> **TASK DATA**
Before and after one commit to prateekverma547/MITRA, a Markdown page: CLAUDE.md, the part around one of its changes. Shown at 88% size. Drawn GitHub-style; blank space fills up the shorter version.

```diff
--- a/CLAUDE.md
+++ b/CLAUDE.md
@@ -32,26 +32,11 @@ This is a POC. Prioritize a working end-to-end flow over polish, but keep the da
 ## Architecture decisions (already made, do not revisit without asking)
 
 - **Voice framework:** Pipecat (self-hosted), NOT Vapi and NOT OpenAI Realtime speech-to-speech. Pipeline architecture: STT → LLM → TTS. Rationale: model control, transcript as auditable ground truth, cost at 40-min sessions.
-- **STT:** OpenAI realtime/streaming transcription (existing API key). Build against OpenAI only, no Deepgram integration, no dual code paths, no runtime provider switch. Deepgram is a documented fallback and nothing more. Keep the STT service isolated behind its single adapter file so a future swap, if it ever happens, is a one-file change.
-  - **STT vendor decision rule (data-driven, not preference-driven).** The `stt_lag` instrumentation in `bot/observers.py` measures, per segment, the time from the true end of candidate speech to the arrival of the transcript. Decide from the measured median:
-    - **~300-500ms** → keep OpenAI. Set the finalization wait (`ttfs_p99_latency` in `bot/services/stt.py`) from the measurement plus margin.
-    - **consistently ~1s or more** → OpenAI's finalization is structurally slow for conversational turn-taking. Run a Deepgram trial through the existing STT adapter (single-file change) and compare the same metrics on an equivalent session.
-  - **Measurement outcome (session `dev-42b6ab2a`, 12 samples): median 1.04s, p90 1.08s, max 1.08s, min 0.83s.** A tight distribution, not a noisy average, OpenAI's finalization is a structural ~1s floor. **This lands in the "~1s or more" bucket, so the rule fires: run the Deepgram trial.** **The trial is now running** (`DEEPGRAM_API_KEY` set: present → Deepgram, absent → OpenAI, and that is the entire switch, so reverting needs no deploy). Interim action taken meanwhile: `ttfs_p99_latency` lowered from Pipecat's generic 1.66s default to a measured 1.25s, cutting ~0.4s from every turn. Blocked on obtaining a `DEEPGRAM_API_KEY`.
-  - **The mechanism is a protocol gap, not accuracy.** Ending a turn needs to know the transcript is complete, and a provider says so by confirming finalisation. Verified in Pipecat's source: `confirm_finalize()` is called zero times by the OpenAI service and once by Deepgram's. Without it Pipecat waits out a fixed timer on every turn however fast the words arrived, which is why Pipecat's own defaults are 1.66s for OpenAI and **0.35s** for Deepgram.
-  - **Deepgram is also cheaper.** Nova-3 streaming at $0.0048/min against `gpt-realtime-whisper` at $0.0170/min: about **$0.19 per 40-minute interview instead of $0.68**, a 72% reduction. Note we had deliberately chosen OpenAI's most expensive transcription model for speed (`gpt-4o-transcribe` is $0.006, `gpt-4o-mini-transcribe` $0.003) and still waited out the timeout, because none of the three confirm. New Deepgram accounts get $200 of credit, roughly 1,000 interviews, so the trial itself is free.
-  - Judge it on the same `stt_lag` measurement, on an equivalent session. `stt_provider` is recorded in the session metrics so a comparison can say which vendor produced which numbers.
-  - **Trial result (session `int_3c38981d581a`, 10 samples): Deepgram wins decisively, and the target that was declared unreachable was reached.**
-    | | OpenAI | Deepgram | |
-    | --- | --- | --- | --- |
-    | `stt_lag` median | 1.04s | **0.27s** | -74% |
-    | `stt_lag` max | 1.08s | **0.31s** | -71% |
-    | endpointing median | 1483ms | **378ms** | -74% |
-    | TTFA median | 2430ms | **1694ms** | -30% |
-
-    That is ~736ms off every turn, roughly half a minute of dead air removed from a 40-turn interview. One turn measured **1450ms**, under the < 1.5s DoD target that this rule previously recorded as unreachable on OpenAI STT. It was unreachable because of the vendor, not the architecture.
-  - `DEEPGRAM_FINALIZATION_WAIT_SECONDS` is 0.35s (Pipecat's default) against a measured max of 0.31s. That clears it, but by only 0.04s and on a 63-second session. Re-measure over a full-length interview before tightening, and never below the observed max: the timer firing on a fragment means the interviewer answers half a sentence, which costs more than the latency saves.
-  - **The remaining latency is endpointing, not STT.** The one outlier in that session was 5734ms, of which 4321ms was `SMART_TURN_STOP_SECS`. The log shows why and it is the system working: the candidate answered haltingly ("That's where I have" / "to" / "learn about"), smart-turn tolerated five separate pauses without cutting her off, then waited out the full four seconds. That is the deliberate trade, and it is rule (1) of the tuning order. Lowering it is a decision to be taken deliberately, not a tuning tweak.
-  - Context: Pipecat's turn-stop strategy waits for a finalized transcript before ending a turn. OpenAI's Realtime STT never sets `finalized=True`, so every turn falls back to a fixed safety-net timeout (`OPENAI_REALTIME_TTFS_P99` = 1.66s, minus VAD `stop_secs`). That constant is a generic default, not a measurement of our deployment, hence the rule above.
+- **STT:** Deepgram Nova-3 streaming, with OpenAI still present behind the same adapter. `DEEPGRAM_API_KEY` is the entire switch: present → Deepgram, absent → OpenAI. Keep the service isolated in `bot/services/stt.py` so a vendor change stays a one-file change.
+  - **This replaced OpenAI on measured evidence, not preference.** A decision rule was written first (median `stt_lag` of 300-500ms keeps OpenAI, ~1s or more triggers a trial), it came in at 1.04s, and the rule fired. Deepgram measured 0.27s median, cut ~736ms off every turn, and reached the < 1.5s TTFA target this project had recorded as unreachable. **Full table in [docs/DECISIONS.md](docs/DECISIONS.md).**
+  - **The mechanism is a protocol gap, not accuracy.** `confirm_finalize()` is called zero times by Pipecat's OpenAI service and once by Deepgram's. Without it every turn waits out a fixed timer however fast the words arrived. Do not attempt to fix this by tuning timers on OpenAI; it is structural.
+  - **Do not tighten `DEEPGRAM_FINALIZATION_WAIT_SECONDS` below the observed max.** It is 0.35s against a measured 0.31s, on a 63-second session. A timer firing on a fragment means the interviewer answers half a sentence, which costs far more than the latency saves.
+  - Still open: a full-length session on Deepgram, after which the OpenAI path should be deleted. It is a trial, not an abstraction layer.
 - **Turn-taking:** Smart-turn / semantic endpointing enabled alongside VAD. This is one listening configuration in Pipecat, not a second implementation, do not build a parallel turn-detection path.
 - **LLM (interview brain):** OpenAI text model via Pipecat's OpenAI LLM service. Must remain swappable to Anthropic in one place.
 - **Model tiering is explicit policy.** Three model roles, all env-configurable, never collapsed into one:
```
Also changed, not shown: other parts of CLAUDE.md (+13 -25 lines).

> **WORK ORDER**
The answer must consist of every entry, set down exactly as given.

> **RESPONSE BELOW**
Before and after one commit to prateekverma547/MITRA, a Markdown page: CLAUDE.md, the part around one of its changes. Shown at 88% size. Drawn GitHub-style; blank space fills up the shorter version.

```diff
--- a/CLAUDE.md
+++ b/CLAUDE.md
@@ -32,26 +32,11 @@ This is a POC. Prioritize a working end-to-end flow over polish, but keep the da
 ## Architecture decisions (already made, do not revisit without asking)
 
 - **Voice framework:** Pipecat (self-hosted), NOT Vapi and NOT OpenAI Realtime speech-to-speech. Pipeline architecture: STT → LLM → TTS. Rationale: model control, transcript as auditable ground truth, cost at 40-min sessions.
-- **STT:** OpenAI realtime/streaming transcription (existing API key). Build against OpenAI only, no Deepgram integration, no dual code paths, no runtime provider switch. Deepgram is a documented fallback and nothing more. Keep the STT service isolated behind its single adapter file so a future swap, if it ever happens, is a one-file change.
-  - **STT vendor decision rule (data-driven, not preference-driven).** The `stt_lag` instrumentation in `bot/observers.py` measures, per segment, the time from the true end of candidate speech to the arrival of the transcript. Decide from the measured median:
-    - **~300-500ms** → keep OpenAI. Set the finalization wait (`ttfs_p99_latency` in `bot/services/stt.py`) from the measurement plus margin.
-    - **consistently ~1s or more** → OpenAI's finalization is structurally slow for conversational turn-taking. Run a Deepgram trial through the existing STT adapter (single-file change) and compare the same metrics on an equivalent session.
-  - **Measurement outcome (session `dev-42b6ab2a`, 12 samples): median 1.04s, p90 1.08s, max 1.08s, min 0.83s.** A tight distribution, not a noisy average, OpenAI's finalization is a structural ~1s floor. **This lands in the "~1s or more" bucket, so the rule fires: run the Deepgram trial.** **The trial is now running** (`DEEPGRAM_API_KEY` set: present → Deepgram, absent → OpenAI, and that is the entire switch, so reverting needs no deploy). Interim action taken meanwhile: `ttfs_p99_latency` lowered from Pipecat's generic 1.66s default to a measured 1.25s, cutting ~0.4s from every turn. Blocked on obtaining a `DEEPGRAM_API_KEY`.
-  - **The mechanism is a protocol gap, not accuracy.** Ending a turn needs to know the transcript is complete, and a provider says so by confirming finalisation. Verified in Pipecat's source: `confirm_finalize()` is called zero times by the OpenAI service and once by Deepgram's. Without it Pipecat waits out a fixed timer on every turn however fast the words arrived, which is why Pipecat's own defaults are 1.66s for OpenAI and **0.35s** for Deepgram.
-  - **Deepgram is also cheaper.** Nova-3 streaming at $0.0048/min against `gpt-realtime-whisper` at $0.0170/min: about **$0.19 per 40-minute interview instead of $0.68**, a 72% reduction. Note we had deliberately chosen OpenAI's most expensive transcription model for speed (`gpt-4o-transcribe` is $0.006, `gpt-4o-mini-transcribe` $0.003) and still waited out the timeout, because none of the three confirm. New Deepgram accounts get $200 of credit, roughly 1,000 interviews, so the trial itself is free.
-  - Judge it on the same `stt_lag` measurement, on an equivalent session. `stt_provider` is recorded in the session metrics so a comparison can say which vendor produced which numbers.
-  - **Trial result (session `int_3c38981d581a`, 10 samples): Deepgram wins decisively, and the target that was declared unreachable was reached.**
-    | | OpenAI | Deepgram | |
-    | --- | --- | --- | --- |
-    | `stt_lag` median | 1.04s | **0.27s** | -74% |
-    | `stt_lag` max | 1.08s | **0.31s** | -71% |
-    | endpointing median | 1483ms | **378ms** | -74% |
-    | TTFA median | 2430ms | **1694ms** | -30% |
-
-    That is ~736ms off every turn, roughly half a minute of dead air removed from a 40-turn interview. One turn measured **1450ms**, under the < 1.5s DoD target that this rule previously recorded as unreachable on OpenAI STT. It was unreachable because of the vendor, not the architecture.
-  - `DEEPGRAM_FINALIZATION_WAIT_SECONDS` is 0.35s (Pipecat's default) against a measured max of 0.31s. That clears it, but by only 0.04s and on a 63-second session. Re-measure over a full-length interview before tightening, and never below the observed max: the timer firing on a fragment means the interviewer answers half a sentence, which costs more than the latency saves.
-  - **The remaining latency is endpointing, not STT.** The one outlier in that session was 5734ms, of which 4321ms was `SMART_TURN_STOP_SECS`. The log shows why and it is the system working: the candidate answered haltingly ("That's where I have" / "to" / "learn about"), smart-turn tolerated five separate pauses without cutting her off, then waited out the full four seconds. That is the deliberate trade, and it is rule (1) of the tuning order. Lowering it is a decision to be taken deliberately, not a tuning tweak.
-  - Context: Pipecat's turn-stop strategy waits for a finalized transcript before ending a turn. OpenAI's Realtime STT never sets `finalized=True`, so every turn falls back to a fixed safety-net timeout (`OPENAI_REALTIME_TTFS_P99` = 1.66s, minus VAD `stop_secs`). That constant is a generic default, not a measurement of our deployment, hence the rule above.
+- **STT:** Deepgram Nova-3 streaming, with OpenAI still present behind the same adapter. `DEEPGRAM_API_KEY` is the entire switch: present → Deepgram, absent → OpenAI. Keep the service isolated in `bot/services/stt.py` so a vendor change stays a one-file change.
+  - **This replaced OpenAI on measured evidence, not preference.** A decision rule was written first (median `stt_lag` of 300-500ms keeps OpenAI, ~1s or more triggers a trial), it came in at 1.04s, and the rule fired. Deepgram measured 0.27s median, cut ~736ms off every turn, and reached the < 1.5s TTFA target this project had recorded as unreachable. **Full table in [docs/DECISIONS.md](docs/DECISIONS.md).**
+  - **The mechanism is a protocol gap, not accuracy.** `confirm_finalize()` is called zero times by Pipecat's OpenAI service and once by Deepgram's. Without it every turn waits out a fixed timer however fast the words arrived. Do not attempt to fix this by tuning timers on OpenAI; it is structural.
+  - **Do not tighten `DEEPGRAM_FINALIZATION_WAIT_SECONDS` below the observed max.** It is 0.35s against a measured 0.31s, on a 63-second session. A timer firing on a fragment means the interviewer answers half a sentence, which costs far more than the latency saves.
+  - Still open: a full-length session on Deepgram, after which the OpenAI path should be deleted. It is a trial, not an abstraction layer.
 - **Turn-taking:** Smart-turn / semantic endpointing enabled alongside VAD. This is one listening configuration in Pipecat, not a second implementation, do not build a parallel turn-detection path.
 - **LLM (interview brain):** OpenAI text model via Pipecat's OpenAI LLM service. Must remain swappable to Anthropic in one place.
 - **Model tiering is explicit policy.** Three model roles, all env-configurable, never collapsed into one:
```
Also changed, not shown: other parts of CLAUDE.md (+13 -25 lines).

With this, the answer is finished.